Driven by tightening carbon-dioxide emissions rules and the rapid retreat from diesel technology, the consultancy LMC Automotive forecasts 48V applications in Europe will grow to 33.0% of light vehicles in 2030 from 0.4% in 2018. Asia will see 48V applications grow from zero today to 13.7% vehicles sold in 2030, while the U.S. will go from 0.2% to 8.2% in the same period, according to LMC.
French supplier Valeo, a major player in 48V systems, is bullish in its outlook, forecasting 48V penetration could rise to 33% globally by 2030 with applications ranging from small cars and family cars to shuttles and delivery vans.
“This is the technology that works well with cities (that) want zero emissions,” says Valeo CEO Jacques Aschenbroich. “(It) makes electric cars more affordable.”
It will become especially affordable as li-ion battery costs continue a sharp decline, due in part to a rise in 48V technology itself. Li-ion battery-pack costs have fallen more than 70% since 2010, when the first EVs were introduced with battery packs costing an estimated $1,000/kWh. That figure has dropped to as little as $190/kWh in 2017, according to the Union of Concerned Scientists. The U.S. Department of Energy wants to cut that cost to $125/kWh by 2020.

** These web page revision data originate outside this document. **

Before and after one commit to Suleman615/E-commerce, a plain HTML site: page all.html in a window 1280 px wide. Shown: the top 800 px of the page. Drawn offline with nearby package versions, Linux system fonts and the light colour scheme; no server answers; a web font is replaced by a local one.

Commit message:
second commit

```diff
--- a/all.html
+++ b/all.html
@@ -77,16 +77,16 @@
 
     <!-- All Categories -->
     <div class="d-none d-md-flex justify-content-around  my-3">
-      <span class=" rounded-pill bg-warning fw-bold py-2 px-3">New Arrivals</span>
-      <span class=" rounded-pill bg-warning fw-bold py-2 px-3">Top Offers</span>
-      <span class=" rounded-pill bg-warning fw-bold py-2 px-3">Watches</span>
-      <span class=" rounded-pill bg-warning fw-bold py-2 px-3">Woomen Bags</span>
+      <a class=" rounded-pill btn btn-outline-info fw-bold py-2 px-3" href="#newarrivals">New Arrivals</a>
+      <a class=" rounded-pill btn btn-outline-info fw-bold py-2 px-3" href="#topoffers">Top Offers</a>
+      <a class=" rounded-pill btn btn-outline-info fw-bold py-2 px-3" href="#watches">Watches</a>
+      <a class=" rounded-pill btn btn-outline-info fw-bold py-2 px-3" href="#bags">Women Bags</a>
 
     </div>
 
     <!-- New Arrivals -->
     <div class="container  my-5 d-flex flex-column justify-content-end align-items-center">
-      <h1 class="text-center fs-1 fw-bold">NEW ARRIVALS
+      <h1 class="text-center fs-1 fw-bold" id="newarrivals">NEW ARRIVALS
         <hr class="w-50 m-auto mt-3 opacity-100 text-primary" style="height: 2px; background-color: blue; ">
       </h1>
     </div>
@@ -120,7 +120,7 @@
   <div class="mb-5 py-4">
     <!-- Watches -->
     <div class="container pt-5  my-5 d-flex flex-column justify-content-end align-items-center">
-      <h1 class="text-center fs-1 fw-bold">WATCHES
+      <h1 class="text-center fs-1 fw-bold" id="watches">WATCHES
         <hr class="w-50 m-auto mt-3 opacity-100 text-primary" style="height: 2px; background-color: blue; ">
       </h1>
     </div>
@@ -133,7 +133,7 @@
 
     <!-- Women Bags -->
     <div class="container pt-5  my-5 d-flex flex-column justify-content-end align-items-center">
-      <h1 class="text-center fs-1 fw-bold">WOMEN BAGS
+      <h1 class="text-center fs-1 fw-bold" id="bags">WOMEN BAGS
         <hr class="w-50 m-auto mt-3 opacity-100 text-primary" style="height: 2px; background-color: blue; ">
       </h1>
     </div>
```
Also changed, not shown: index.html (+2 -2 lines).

The proliferation of 48V technology helps drive battery costs down, too, and the technology package itself becomes more cost efficient when it is applied to additional elements of the vehicle drawing battery power from the initial application.
For example, a basic 48V system assisting the start-stop sequence could be enhanced relatively inexpensively to a more sophisticated system where an electric machine attaches to the transmission or is mounted directly to the rear axle or wheel hub. The latter application permits electric driving, 4-wheel-drive capability, torque boost and sailing and coasting along with higher energy recuperation for optimized efficiency.
“The additional 48V electric axle makes a lot of sense because it delivers additional CO2 reduction and moderate AWD-performance, but it piggybacks on the 48V system already in the vehicle,” Gassmann says. “It uses the same battery as the stop-start system in front.”
European automakers presently remain focused on 48V for stop-start, Gassmann says, with moderately growing interest in the technology’s next level, where an electric machine is mounted between the ICE and the transmission for additional hybrid efficiencies, such as enhanced regenerative braking and sailing and electric creep in traffic.
Automakers in the Asia-Pacific region appear to be gravitating to the installation of the 48V system further downstream at the axle and wheel hub, Gassmann says.
China’s central government has begun examining support of an alternative 48V system, where a small battery-electric vehicle employs a 48V motor rather than a high-voltage unit for a range of about 93 miles (150 km) between charges and speeds up to 62 mph (100 km/h). Cargo room is limited and the EV generally would carry four or fewer passengers in densely urban conditions, like the Japanese Kei cars, which also are limited in size. Similarly, the Chinese 48V EV likely will enjoy tax breaks and insurance discounts.
“There is interest in India, too,” Gassmann says. “This could be an interesting small, electric vehicle for urban use. It may have a 12V network for conventional electric stuff, but the powertrain is 48V.”
Valeo has deployed a 48V EV prototype and believes up to 4 million cars in China could be outfitted with the technology by 2023.
There is one more reason for long-term optimism around 48V, Gassmann adds. Rural areas and developing nations generally do not have the infrastructure or service expertise for high-voltage systems.
“Low-volt could be very interesting for developing markets, or even the countryside where you do not have the infrastructure to deal with high-voltage stuff,” he says. “(High voltage) also is a service issue, it’s a safety issue.”